Make an exact copy of all the entries below, with the pictures left out.

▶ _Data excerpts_

Content starts

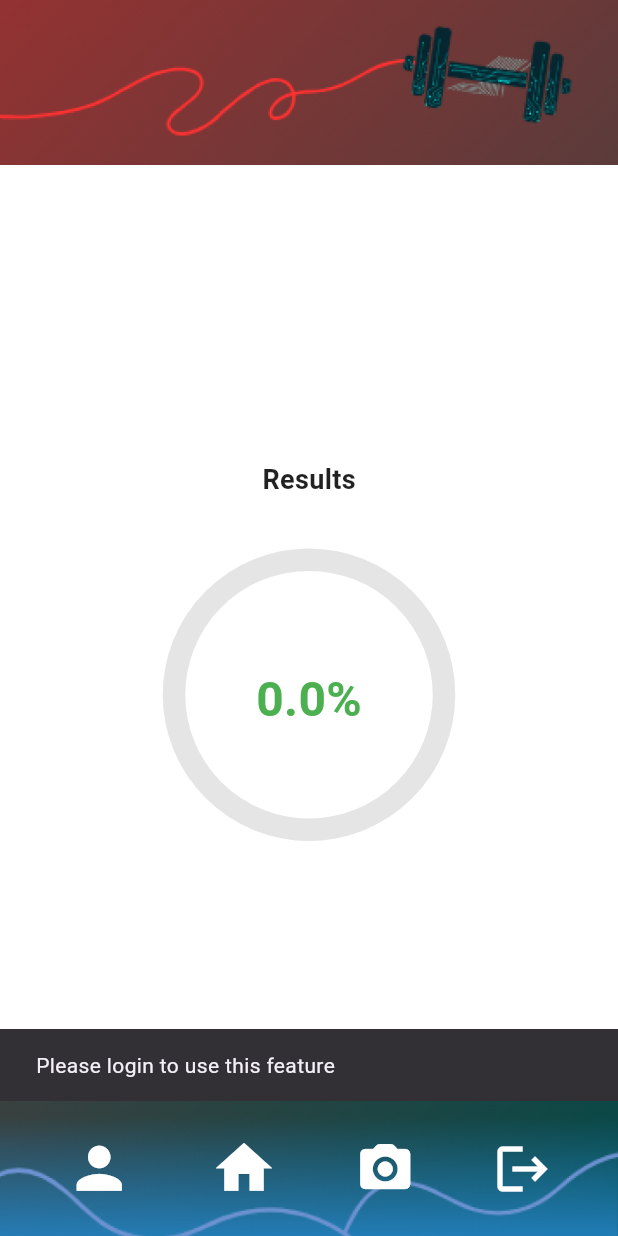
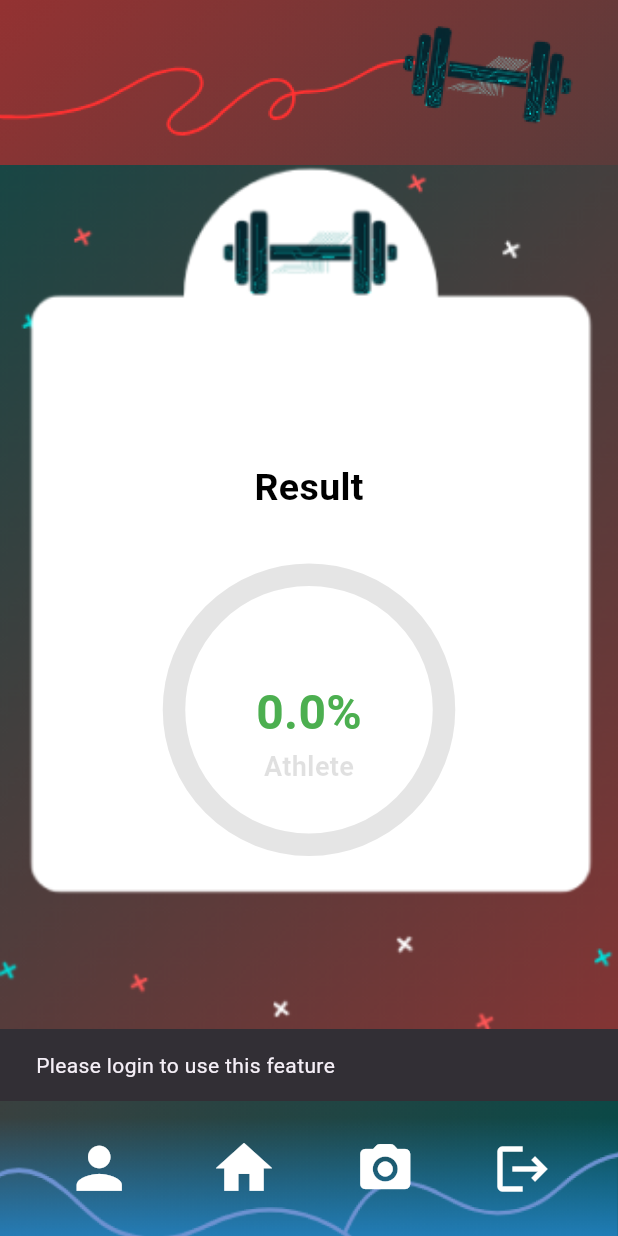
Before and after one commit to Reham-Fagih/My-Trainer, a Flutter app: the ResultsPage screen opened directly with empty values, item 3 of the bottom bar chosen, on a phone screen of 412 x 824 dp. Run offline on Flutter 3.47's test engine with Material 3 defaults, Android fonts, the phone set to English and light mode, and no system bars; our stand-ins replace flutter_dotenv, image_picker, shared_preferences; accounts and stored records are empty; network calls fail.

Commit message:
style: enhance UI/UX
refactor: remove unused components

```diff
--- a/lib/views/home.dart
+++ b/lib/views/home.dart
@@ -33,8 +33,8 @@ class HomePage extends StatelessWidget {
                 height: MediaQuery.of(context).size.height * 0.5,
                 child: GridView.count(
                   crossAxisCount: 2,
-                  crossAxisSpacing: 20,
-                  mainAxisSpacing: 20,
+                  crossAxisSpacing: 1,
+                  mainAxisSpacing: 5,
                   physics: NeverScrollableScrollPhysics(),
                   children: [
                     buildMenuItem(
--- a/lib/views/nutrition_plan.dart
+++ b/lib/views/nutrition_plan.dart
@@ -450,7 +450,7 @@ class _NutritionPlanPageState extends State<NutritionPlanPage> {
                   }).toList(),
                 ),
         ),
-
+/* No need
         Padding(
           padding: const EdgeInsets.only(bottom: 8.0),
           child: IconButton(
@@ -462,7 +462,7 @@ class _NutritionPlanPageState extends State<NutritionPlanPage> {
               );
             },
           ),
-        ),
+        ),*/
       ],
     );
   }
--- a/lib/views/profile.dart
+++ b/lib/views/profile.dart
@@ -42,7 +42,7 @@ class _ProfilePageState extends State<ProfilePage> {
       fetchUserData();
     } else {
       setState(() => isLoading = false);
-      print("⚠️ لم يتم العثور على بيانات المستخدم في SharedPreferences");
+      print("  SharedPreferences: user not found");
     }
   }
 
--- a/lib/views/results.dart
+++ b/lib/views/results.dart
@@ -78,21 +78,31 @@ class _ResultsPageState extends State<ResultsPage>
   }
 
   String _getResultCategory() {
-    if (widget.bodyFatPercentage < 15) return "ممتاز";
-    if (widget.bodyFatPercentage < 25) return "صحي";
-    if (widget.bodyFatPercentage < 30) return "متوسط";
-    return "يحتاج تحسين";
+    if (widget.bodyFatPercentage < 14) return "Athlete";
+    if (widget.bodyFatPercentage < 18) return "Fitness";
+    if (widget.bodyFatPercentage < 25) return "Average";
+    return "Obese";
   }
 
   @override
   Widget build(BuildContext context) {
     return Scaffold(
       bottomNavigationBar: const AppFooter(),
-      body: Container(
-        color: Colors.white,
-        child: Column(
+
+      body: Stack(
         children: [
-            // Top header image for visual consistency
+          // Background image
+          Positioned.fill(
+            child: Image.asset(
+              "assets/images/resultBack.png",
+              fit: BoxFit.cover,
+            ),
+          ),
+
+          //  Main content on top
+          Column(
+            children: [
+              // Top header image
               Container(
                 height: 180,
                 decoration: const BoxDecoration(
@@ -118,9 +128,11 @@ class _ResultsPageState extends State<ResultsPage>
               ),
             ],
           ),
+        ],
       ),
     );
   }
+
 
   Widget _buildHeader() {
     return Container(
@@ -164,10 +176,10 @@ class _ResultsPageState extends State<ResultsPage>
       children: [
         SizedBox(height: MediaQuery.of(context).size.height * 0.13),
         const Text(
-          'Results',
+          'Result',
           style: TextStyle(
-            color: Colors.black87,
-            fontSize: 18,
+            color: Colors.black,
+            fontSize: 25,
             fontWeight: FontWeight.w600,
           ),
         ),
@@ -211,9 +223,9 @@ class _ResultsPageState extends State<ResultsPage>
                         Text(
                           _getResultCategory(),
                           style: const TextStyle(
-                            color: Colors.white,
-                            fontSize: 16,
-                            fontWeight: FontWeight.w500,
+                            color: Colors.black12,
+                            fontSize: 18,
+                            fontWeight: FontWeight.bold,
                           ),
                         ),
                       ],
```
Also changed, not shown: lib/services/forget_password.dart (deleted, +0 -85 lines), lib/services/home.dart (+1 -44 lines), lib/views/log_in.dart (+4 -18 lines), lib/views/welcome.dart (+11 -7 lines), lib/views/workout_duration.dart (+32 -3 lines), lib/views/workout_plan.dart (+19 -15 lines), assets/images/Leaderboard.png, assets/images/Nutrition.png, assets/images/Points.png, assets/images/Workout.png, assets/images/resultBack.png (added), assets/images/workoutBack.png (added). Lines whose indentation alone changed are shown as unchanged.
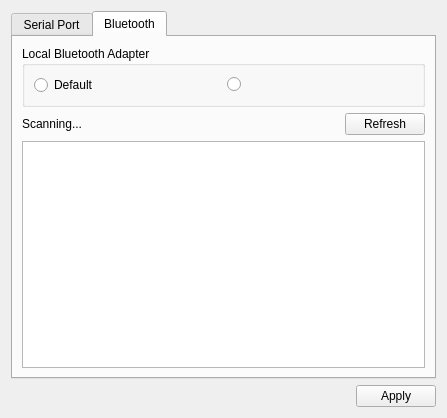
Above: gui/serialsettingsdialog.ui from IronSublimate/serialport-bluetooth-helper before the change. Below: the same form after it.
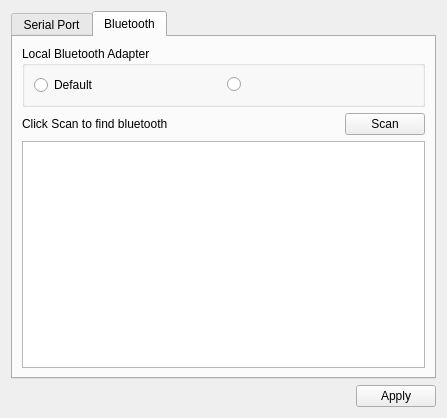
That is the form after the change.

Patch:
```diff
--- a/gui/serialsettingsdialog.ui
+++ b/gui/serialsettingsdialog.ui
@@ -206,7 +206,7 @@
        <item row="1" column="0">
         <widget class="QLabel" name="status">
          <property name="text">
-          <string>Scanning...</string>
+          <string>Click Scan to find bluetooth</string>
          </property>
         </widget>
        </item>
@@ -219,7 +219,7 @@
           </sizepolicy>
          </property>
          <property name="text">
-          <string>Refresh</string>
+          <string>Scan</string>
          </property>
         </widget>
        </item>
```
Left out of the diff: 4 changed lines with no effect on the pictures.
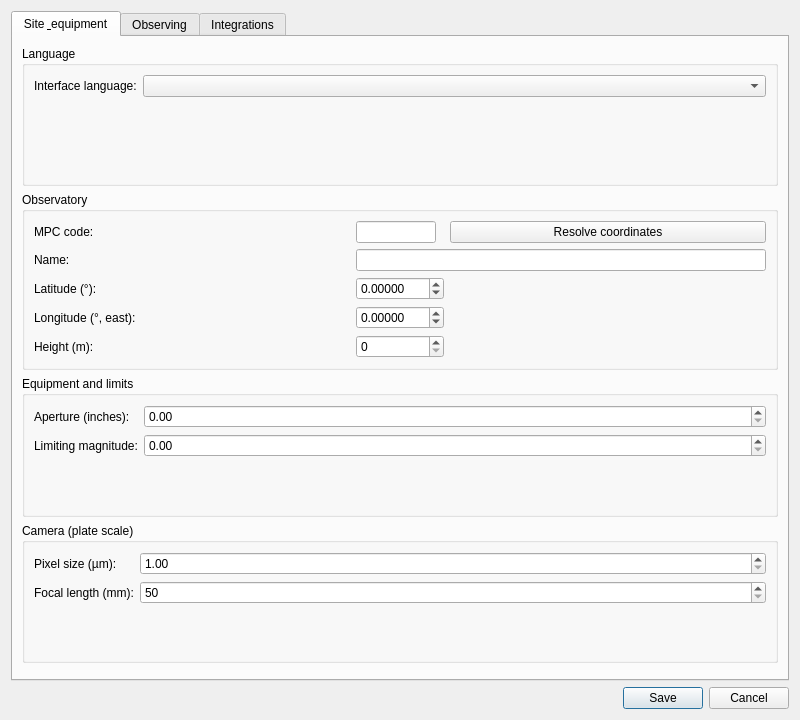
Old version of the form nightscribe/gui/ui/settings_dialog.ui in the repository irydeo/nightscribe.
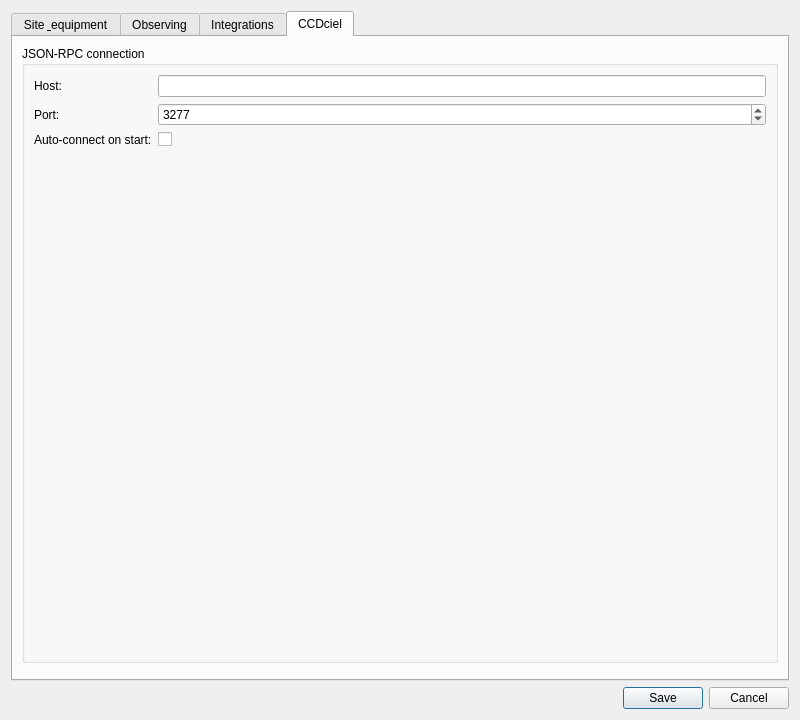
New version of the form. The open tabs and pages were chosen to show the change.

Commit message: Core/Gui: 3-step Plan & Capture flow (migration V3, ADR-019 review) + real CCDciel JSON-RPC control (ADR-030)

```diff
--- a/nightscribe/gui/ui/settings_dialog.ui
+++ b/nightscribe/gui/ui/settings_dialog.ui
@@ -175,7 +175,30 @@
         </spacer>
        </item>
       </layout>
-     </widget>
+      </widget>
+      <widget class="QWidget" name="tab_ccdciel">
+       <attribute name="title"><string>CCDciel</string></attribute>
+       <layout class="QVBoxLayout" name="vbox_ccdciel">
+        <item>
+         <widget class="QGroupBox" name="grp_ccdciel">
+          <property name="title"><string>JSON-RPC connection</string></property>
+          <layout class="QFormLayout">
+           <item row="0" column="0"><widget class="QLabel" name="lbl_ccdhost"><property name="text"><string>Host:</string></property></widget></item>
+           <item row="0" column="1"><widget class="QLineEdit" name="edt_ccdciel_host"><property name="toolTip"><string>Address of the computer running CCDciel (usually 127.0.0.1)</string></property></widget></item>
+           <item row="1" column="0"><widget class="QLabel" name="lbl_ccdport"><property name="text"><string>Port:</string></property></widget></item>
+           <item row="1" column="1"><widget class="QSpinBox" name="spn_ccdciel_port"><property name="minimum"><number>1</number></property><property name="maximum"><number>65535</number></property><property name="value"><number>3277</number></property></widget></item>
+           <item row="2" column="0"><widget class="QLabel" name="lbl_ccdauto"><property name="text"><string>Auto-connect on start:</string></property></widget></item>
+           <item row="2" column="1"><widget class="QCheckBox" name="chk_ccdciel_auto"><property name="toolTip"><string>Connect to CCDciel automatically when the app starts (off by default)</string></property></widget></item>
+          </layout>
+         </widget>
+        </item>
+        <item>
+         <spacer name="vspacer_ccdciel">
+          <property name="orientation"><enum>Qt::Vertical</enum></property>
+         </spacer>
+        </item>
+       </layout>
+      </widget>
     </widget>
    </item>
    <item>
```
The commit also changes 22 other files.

Content ends

▶ _Output of the task_
Before and after one commit to Reham-Fagih/My-Trainer, a Flutter app: the ResultsPage screen opened directly with empty values, item 3 of the bottom bar chosen, on a phone screen of 412 x 824 dp. Run offline on Flutter 3.47's test engine with Material 3 defaults, Android fonts, the phone set to English and light mode, and no system bars; our stand-ins replace flutter_dotenv, image_picker, shared_preferences; accounts and stored records are empty; network calls fail.

Commit message:
style: enhance UI/UX
refactor: remove unused components

```diff
--- a/lib/views/home.dart
+++ b/lib/views/home.dart
@@ -33,8 +33,8 @@ class HomePage extends StatelessWidget {
                 height: MediaQuery.of(context).size.height * 0.5,
                 child: GridView.count(
                   crossAxisCount: 2,
-                  crossAxisSpacing: 20,
-                  mainAxisSpacing: 20,
+                  crossAxisSpacing: 1,
+                  mainAxisSpacing: 5,
                   physics: NeverScrollableScrollPhysics(),
                   children: [
                     buildMenuItem(
--- a/lib/views/nutrition_plan.dart
+++ b/lib/views/nutrition_plan.dart
@@ -450,7 +450,7 @@ class _NutritionPlanPageState extends State<NutritionPlanPage> {
                   }).toList(),
                 ),
         ),
-
+/* No need
         Padding(
           padding: const EdgeInsets.only(bottom: 8.0),
           child: IconButton(
@@ -462,7 +462,7 @@ class _NutritionPlanPageState extends State<NutritionPlanPage> {
               );
             },
           ),
-        ),
+        ),*/
       ],
     );
   }
--- a/lib/views/profile.dart
+++ b/lib/views/profile.dart
@@ -42,7 +42,7 @@ class _ProfilePageState extends State<ProfilePage> {
       fetchUserData();
     } else {
       setState(() => isLoading = false);
-      print("⚠️ لم يتم العثور على بيانات المستخدم في SharedPreferences");
+      print("  SharedPreferences: user not found");
     }
   }
 
--- a/lib/views/results.dart
+++ b/lib/views/results.dart
@@ -78,21 +78,31 @@ class _ResultsPageState extends State<ResultsPage>
   }
 
   String _getResultCategory() {
-    if (widget.bodyFatPercentage < 15) return "ممتاز";
-    if (widget.bodyFatPercentage < 25) return "صحي";
-    if (widget.bodyFatPercentage < 30) return "متوسط";
-    return "يحتاج تحسين";
+    if (widget.bodyFatPercentage < 14) return "Athlete";
+    if (widget.bodyFatPercentage < 18) return "Fitness";
+    if (widget.bodyFatPercentage < 25) return "Average";
+    return "Obese";
   }
 
   @override
   Widget build(BuildContext context) {
     return Scaffold(
       bottomNavigationBar: const AppFooter(),
-      body: Container(
-        color: Colors.white,
-        child: Column(
+
+      body: Stack(
         children: [
-            // Top header image for visual consistency
+          // Background image
+          Positioned.fill(
+            child: Image.asset(
+              "assets/images/resultBack.png",
+              fit: BoxFit.cover,
+            ),
+          ),
+
+          //  Main content on top
+          Column(
+            children: [
+              // Top header image
               Container(
                 height: 180,
                 decoration: const BoxDecoration(
@@ -118,9 +128,11 @@ class _ResultsPageState extends State<ResultsPage>
               ),
             ],
           ),
+        ],
       ),
     );
   }
+
 
   Widget _buildHeader() {
     return Container(
@@ -164,10 +176,10 @@ class _ResultsPageState extends State<ResultsPage>
       children: [
         SizedBox(height: MediaQuery.of(context).size.height * 0.13),
         const Text(
-          'Results',
+          'Result',
           style: TextStyle(
-            color: Colors.black87,
-            fontSize: 18,
+            color: Colors.black,
+            fontSize: 25,
             fontWeight: FontWeight.w600,
           ),
         ),
@@ -211,9 +223,9 @@ class _ResultsPageState extends State<ResultsPage>
                         Text(
                           _getResultCategory(),
                           style: const TextStyle(
-                            color: Colors.white,
-                            fontSize: 16,
-                            fontWeight: FontWeight.w500,
+                            color: Colors.black12,
+                            fontSize: 18,
+                            fontWeight: FontWeight.bold,
                           ),
                         ),
                       ],
```
Also changed, not shown: lib/services/forget_password.dart (deleted, +0 -85 lines), lib/services/home.dart (+1 -44 lines), lib/views/log_in.dart (+4 -18 lines), lib/views/welcome.dart (+11 -7 lines), lib/views/workout_duration.dart (+32 -3 lines), lib/views/workout_plan.dart (+19 -15 lines), assets/images/Leaderboard.png, assets/images/Nutrition.png, assets/images/Points.png, assets/images/Workout.png, assets/images/resultBack.png (added), assets/images/workoutBack.png (added). Lines whose indentation alone changed are shown as unchanged.
Above: gui/serialsettingsdialog.ui from IronSublimate/serialport-bluetooth-helper before the change. Below: the same form after it.
That is the form after the change.

Patch:
```diff
--- a/gui/serialsettingsdialog.ui
+++ b/gui/serialsettingsdialog.ui
@@ -206,7 +206,7 @@
        <item row="1" column="0">
         <widget class="QLabel" name="status">
          <property name="text">
-          <string>Scanning...</string>
+          <string>Click Scan to find bluetooth</string>
          </property>
         </widget>
        </item>
@@ -219,7 +219,7 @@
           </sizepolicy>
          </property>
          <property name="text">
-          <string>Refresh</string>
+          <string>Scan</string>
          </property>
         </widget>
        </item>
```
Left out of the diff: 4 changed lines with no effect on the pictures.
Old version of the form nightscribe/gui/ui/settings_dialog.ui in the repository irydeo/nightscribe.
New version of the form. The open tabs and pages were chosen to show the change.

Commit message: Core/Gui: 3-step Plan & Capture flow (migration V3, ADR-019 review) + real CCDciel JSON-RPC control (ADR-030)

```diff
--- a/nightscribe/gui/ui/settings_dialog.ui
+++ b/nightscribe/gui/ui/settings_dialog.ui
@@ -175,7 +175,30 @@
         </spacer>
        </item>
       </layout>
-     </widget>
+      </widget>
+      <widget class="QWidget" name="tab_ccdciel">
+       <attribute name="title"><string>CCDciel</string></attribute>
+       <layout class="QVBoxLayout" name="vbox_ccdciel">
+        <item>
+         <widget class="QGroupBox" name="grp_ccdciel">
+          <property name="title"><string>JSON-RPC connection</string></property>
+          <layout class="QFormLayout">
+           <item row="0" column="0"><widget class="QLabel" name="lbl_ccdhost"><property name="text"><string>Host:</string></property></widget></item>
+           <item row="0" column="1"><widget class="QLineEdit" name="edt_ccdciel_host"><property name="toolTip"><string>Address of the computer running CCDciel (usually 127.0.0.1)</string></property></widget></item>
+           <item row="1" column="0"><widget class="QLabel" name="lbl_ccdport"><property name="text"><string>Port:</string></property></widget></item>
+           <item row="1" column="1"><widget class="QSpinBox" name="spn_ccdciel_port"><property name="minimum"><number>1</number></property><property name="maximum"><number>65535</number></property><property name="value"><number>3277</number></property></widget></item>
+           <item row="2" column="0"><widget class="QLabel" name="lbl_ccdauto"><property name="text"><string>Auto-connect on start:</string></property></widget></item>
+           <item row="2" column="1"><widget class="QCheckBox" name="chk_ccdciel_auto"><property name="toolTip"><string>Connect to CCDciel automatically when the app starts (off by default)</string></property></widget></item>
+          </layout>
+         </widget>
+        </item>
+        <item>
+         <spacer name="vspacer_ccdciel">
+          <property name="orientation"><enum>Qt::Vertical</enum></property>
+         </spacer>
+        </item>
+       </layout>
+      </widget>
     </widget>
    </item>
    <item>
```
The commit also changes 22 other files.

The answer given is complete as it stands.